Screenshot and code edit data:
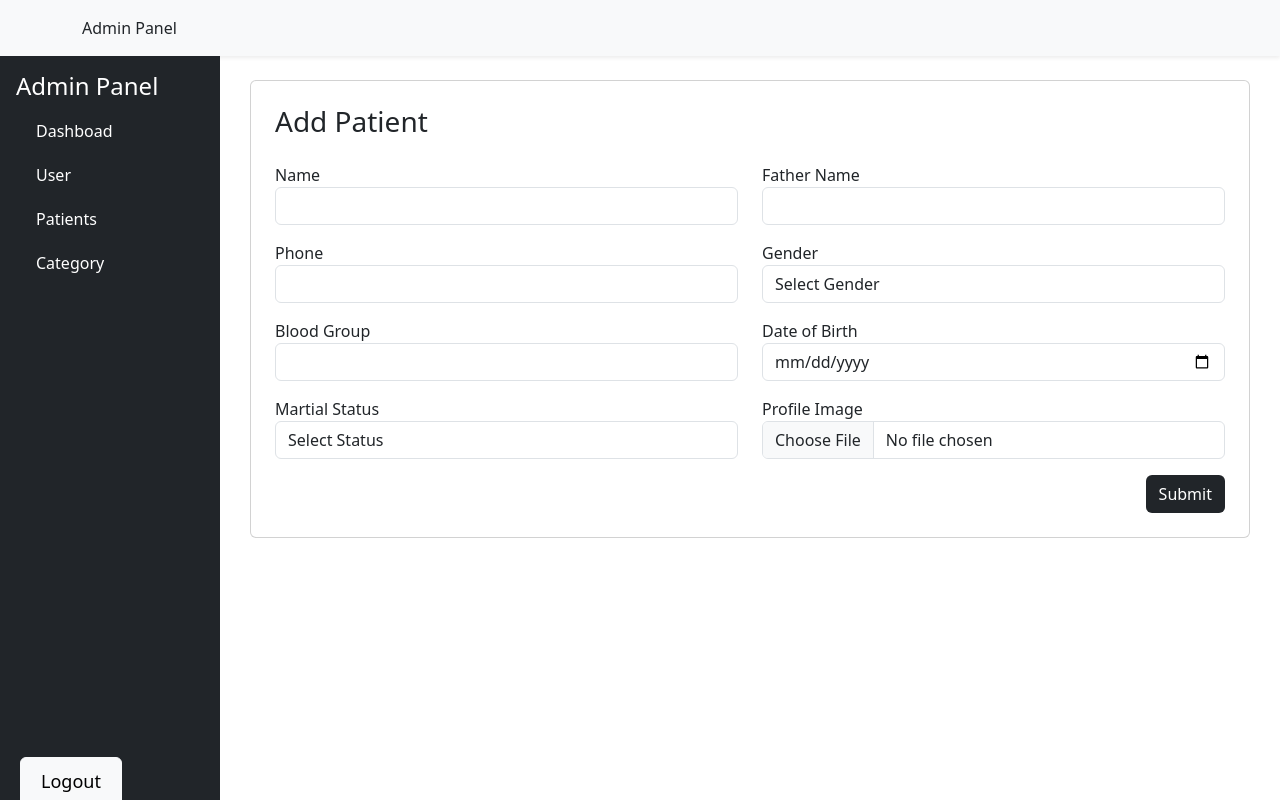
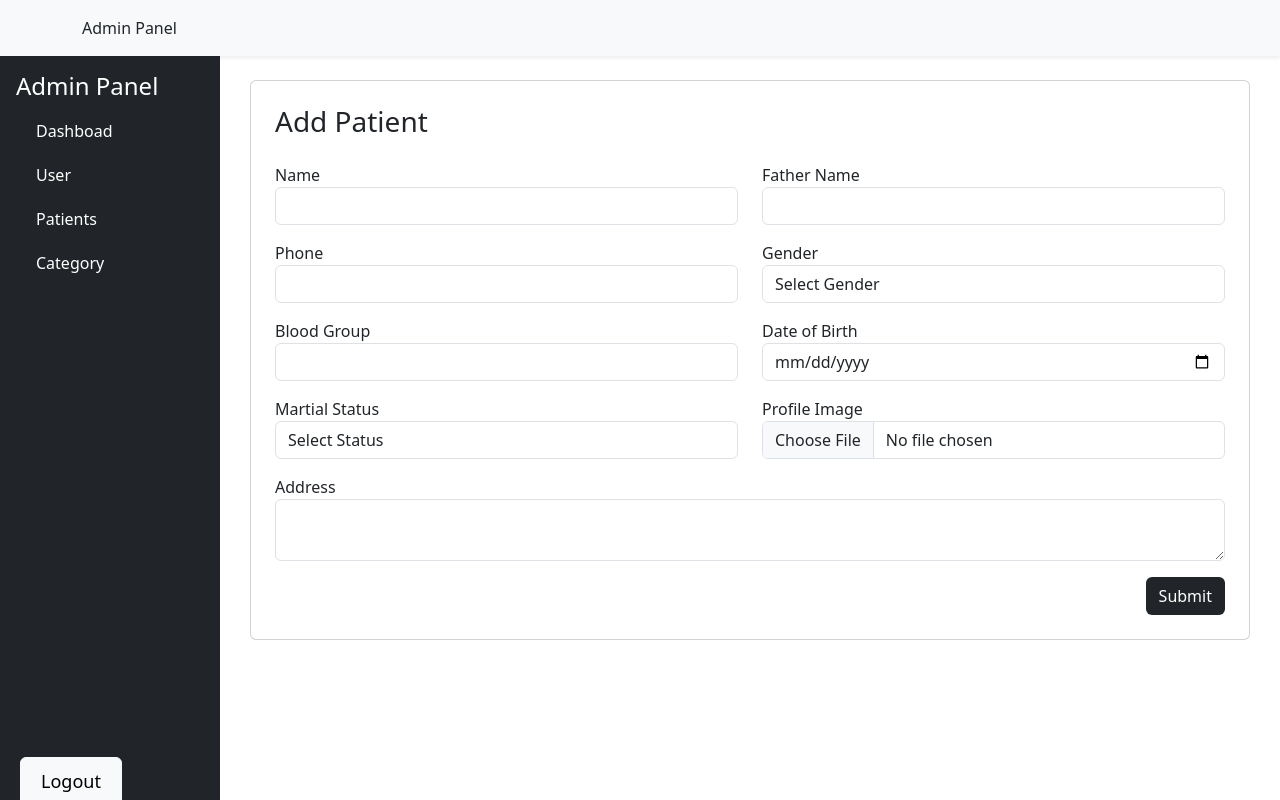
Before and after one commit to ubaid2917/mern-admin-panel, a React (Vite) app in the folder frontend/: page /patients/add in a window 1280 px wide. Built offline with nearby package versions, Linux system fonts and the light colour scheme; sample sign-in values are in the browser's storage.

Commit message:
complete add patient

```diff
--- a/frontend/src/pages/Patient/Add.jsx
+++ b/frontend/src/pages/Patient/Add.jsx
@@ -6,7 +6,7 @@ import { addPatient } from "../../../src/API/patients";
 function AddPatient() {
   const navigate = useNavigate();
   const [validated, setValidated] = useState(false);
-    const [message, setMessage] = useState(false);
+  const [message, setMessage] = useState("");
   const [variant, setVariant] = useState("success");
   const [file, setFile] = useState(null);
   const [formData, setFormData] = useState({
@@ -18,7 +18,7 @@ function AddPatient() {
     martialStatus: "",
     dob: "",
     file: "",
-
+    address: "",
   });
 
   const handleOnChange = (event) => {
@@ -53,17 +53,21 @@ function AddPatient() {
 
       const response = await addPatient(payload);
 
-            if (response.status !== 200) {
-                setMessage("Something went wrong");
+      console.log("response", response);
+
+      if (response.success === false) {
+        setMessage(response.message || "Failed to add patient");
         setVariant("danger");
       } else if (response?.data?.success === false) {
         setMessage(response?.data?.message);
         setVariant("danger");
-
       } else {
         setMessage(response?.data?.message || "Patient added successfully");
         setVariant("success");
+
+        setTimeout(() => {
           navigate("/patients/list");
+        }, 2000);
       }
     } catch (error) {
       console.error(error);
@@ -72,22 +76,24 @@ function AddPatient() {
     }
   };
 
-
   return (
     <>
-            <Message message={message} variant={variant} />
       <div className="d-flex justify-content-center">
         <form
           noValidate
-                    className={`needs-validation card p-4 ${validated ? "was-validated" : ""
+          className={`needs-validation card p-4 ${
+            validated ? "was-validated" : ""
           }`}
           style={{ width: "1000px" }}
           onSubmit={handleSubmit}
           form-type="multipart/form-data"
-
         >
           <h3 className="mb-4">Add Patient</h3>
-
+          {message && (
+            <div className={`alert alert-${variant} h6`} role="alert">
+              {message}
+            </div>
+          )}
           <div className="row mb-3">
             <div className="form-group col-lg-6">
               <label htmlFor="inputFname1">Name</label>
@@ -141,13 +147,14 @@ function AddPatient() {
                 onChange={handleOnChange}
                 required
               >
-                                <option value="" disabled>Select Gender</option>
+                <option value="" disabled>
+                  Select Gender
+                </option>
                 <option value="male">Male</option>
                 <option value="female">Female</option>
               </select>
               <div className="invalid-feedback">Gender is required</div>
             </div>
-
           </div>
 
           <div className="row mb-3">
@@ -170,9 +177,10 @@ function AddPatient() {
                 <option value={"O-"}> O-</option>
                 <option value={"AB+"}> AB+</option>
                 <option value={"AB-"}> AB-</option>
-
               </select>
-                            <div className="invalid-feedback">Please select a Blood Group</div>
+              <div className="invalid-feedback">
+                Please select a Blood Group
+              </div>
             </div>
             <div className="form-group col-md-6">
               <label htmlFor="inputCity">Date of Birth</label>
@@ -183,14 +191,13 @@ function AddPatient() {
                 name="dob"
                 value={formData.dob}
                 onChange={handleOnChange}
+                required
               />
+              <div className="invalid-feedback">Date of Birth is required</div>
             </div>
-
-
           </div>
 
           <div className="row mb-3">
-
             <div className="form-group col-lg-6">
               <label htmlFor="inputPassword4">Martial Status</label>
               <select
@@ -200,13 +207,14 @@ function AddPatient() {
                 onChange={handleOnChange}
                 required
               >
-                                <option value="" disabled>Select Status</option>
+                <option value="" disabled>
+                  Select Status
+                </option>
                 <option value="married">Married</option>
                 <option value="single">Single</option>
               </select>
               <div className="invalid-feedback">Martial Status is required</div>
             </div>
-
 
             <div className="form-group col-md-6">
               <label htmlFor="inputPic">Profile Image</label>
@@ -219,9 +227,24 @@ function AddPatient() {
               />
             </div>
           </div>
+          <div className="row mb-3">
+            <div className="form-group col-lg-12">
+              <label htmlFor="inputPassword4">Address</label>
+              <textarea
+                name="address"
+                className="form-control"
+                value={formData.address}
+                onChange={handleOnChange}
+              ></textarea>
+            </div>
+          </div>
 
           <div>
-                        <button type="submit" className="btn float-end" style={{ background: '#212529', color: '#fff' }}>
+            <button
+              type="submit"
+              className="btn float-end"
+              style={{ background: "#212529", color: "#fff" }}
+            >
               Submit
             </button>
           </div>
```
Lines whose indentation alone changed are shown as unchanged.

§ **How to complete this task**
Each record should be written out again exactly, though without its pictures.

§ **Completed task**
Before and after one commit to ubaid2917/mern-admin-panel, a React (Vite) app in the folder frontend/: page /patients/add in a window 1280 px wide. Built offline with nearby package versions, Linux system fonts and the light colour scheme; sample sign-in values are in the browser's storage.

Commit message:
complete add patient

```diff
--- a/frontend/src/pages/Patient/Add.jsx
+++ b/frontend/src/pages/Patient/Add.jsx
@@ -6,7 +6,7 @@ import { addPatient } from "../../../src/API/patients";
 function AddPatient() {
   const navigate = useNavigate();
   const [validated, setValidated] = useState(false);
-    const [message, setMessage] = useState(false);
+  const [message, setMessage] = useState("");
   const [variant, setVariant] = useState("success");
   const [file, setFile] = useState(null);
   const [formData, setFormData] = useState({
@@ -18,7 +18,7 @@ function AddPatient() {
     martialStatus: "",
     dob: "",
     file: "",
-
+    address: "",
   });
 
   const handleOnChange = (event) => {
@@ -53,17 +53,21 @@ function AddPatient() {
 
       const response = await addPatient(payload);
 
-            if (response.status !== 200) {
-                setMessage("Something went wrong");
+      console.log("response", response);
+
+      if (response.success === false) {
+        setMessage(response.message || "Failed to add patient");
         setVariant("danger");
       } else if (response?.data?.success === false) {
         setMessage(response?.data?.message);
         setVariant("danger");
-
       } else {
         setMessage(response?.data?.message || "Patient added successfully");
         setVariant("success");
+
+        setTimeout(() => {
           navigate("/patients/list");
+        }, 2000);
       }
     } catch (error) {
       console.error(error);
@@ -72,22 +76,24 @@ function AddPatient() {
     }
   };
 
-
   return (
     <>
-            <Message message={message} variant={variant} />
       <div className="d-flex justify-content-center">
         <form
           noValidate
-                    className={`needs-validation card p-4 ${validated ? "was-validated" : ""
+          className={`needs-validation card p-4 ${
+            validated ? "was-validated" : ""
           }`}
           style={{ width: "1000px" }}
           onSubmit={handleSubmit}
           form-type="multipart/form-data"
-
         >
           <h3 className="mb-4">Add Patient</h3>
-
+          {message && (
+            <div className={`alert alert-${variant} h6`} role="alert">
+              {message}
+            </div>
+          )}
           <div className="row mb-3">
             <div className="form-group col-lg-6">
               <label htmlFor="inputFname1">Name</label>
@@ -141,13 +147,14 @@ function AddPatient() {
                 onChange={handleOnChange}
                 required
               >
-                                <option value="" disabled>Select Gender</option>
+                <option value="" disabled>
+                  Select Gender
+                </option>
                 <option value="male">Male</option>
                 <option value="female">Female</option>
               </select>
               <div className="invalid-feedback">Gender is required</div>
             </div>
-
           </div>
 
           <div className="row mb-3">
@@ -170,9 +177,10 @@ function AddPatient() {
                 <option value={"O-"}> O-</option>
                 <option value={"AB+"}> AB+</option>
                 <option value={"AB-"}> AB-</option>
-
               </select>
-                            <div className="invalid-feedback">Please select a Blood Group</div>
+              <div className="invalid-feedback">
+                Please select a Blood Group
+              </div>
             </div>
             <div className="form-group col-md-6">
               <label htmlFor="inputCity">Date of Birth</label>
@@ -183,14 +191,13 @@ function AddPatient() {
                 name="dob"
                 value={formData.dob}
                 onChange={handleOnChange}
+                required
               />
+              <div className="invalid-feedback">Date of Birth is required</div>
             </div>
-
-
           </div>
 
           <div className="row mb-3">
-
             <div className="form-group col-lg-6">
               <label htmlFor="inputPassword4">Martial Status</label>
               <select
@@ -200,13 +207,14 @@ function AddPatient() {
                 onChange={handleOnChange}
                 required
               >
-                                <option value="" disabled>Select Status</option>
+                <option value="" disabled>
+                  Select Status
+                </option>
                 <option value="married">Married</option>
                 <option value="single">Single</option>
               </select>
               <div className="invalid-feedback">Martial Status is required</div>
             </div>
-
 
             <div className="form-group col-md-6">
               <label htmlFor="inputPic">Profile Image</label>
@@ -219,9 +227,24 @@ function AddPatient() {
               />
             </div>
           </div>
+          <div className="row mb-3">
+            <div className="form-group col-lg-12">
+              <label htmlFor="inputPassword4">Address</label>
+              <textarea
+                name="address"
+                className="form-control"
+                value={formData.address}
+                onChange={handleOnChange}
+              ></textarea>
+            </div>
+          </div>
 
           <div>
-                        <button type="submit" className="btn float-end" style={{ background: '#212529', color: '#fff' }}>
+            <button
+              type="submit"
+              className="btn float-end"
+              style={{ background: "#212529", color: "#fff" }}
+            >
               Submit
             </button>
           </div>
```
Lines whose indentation alone changed are shown as unchanged.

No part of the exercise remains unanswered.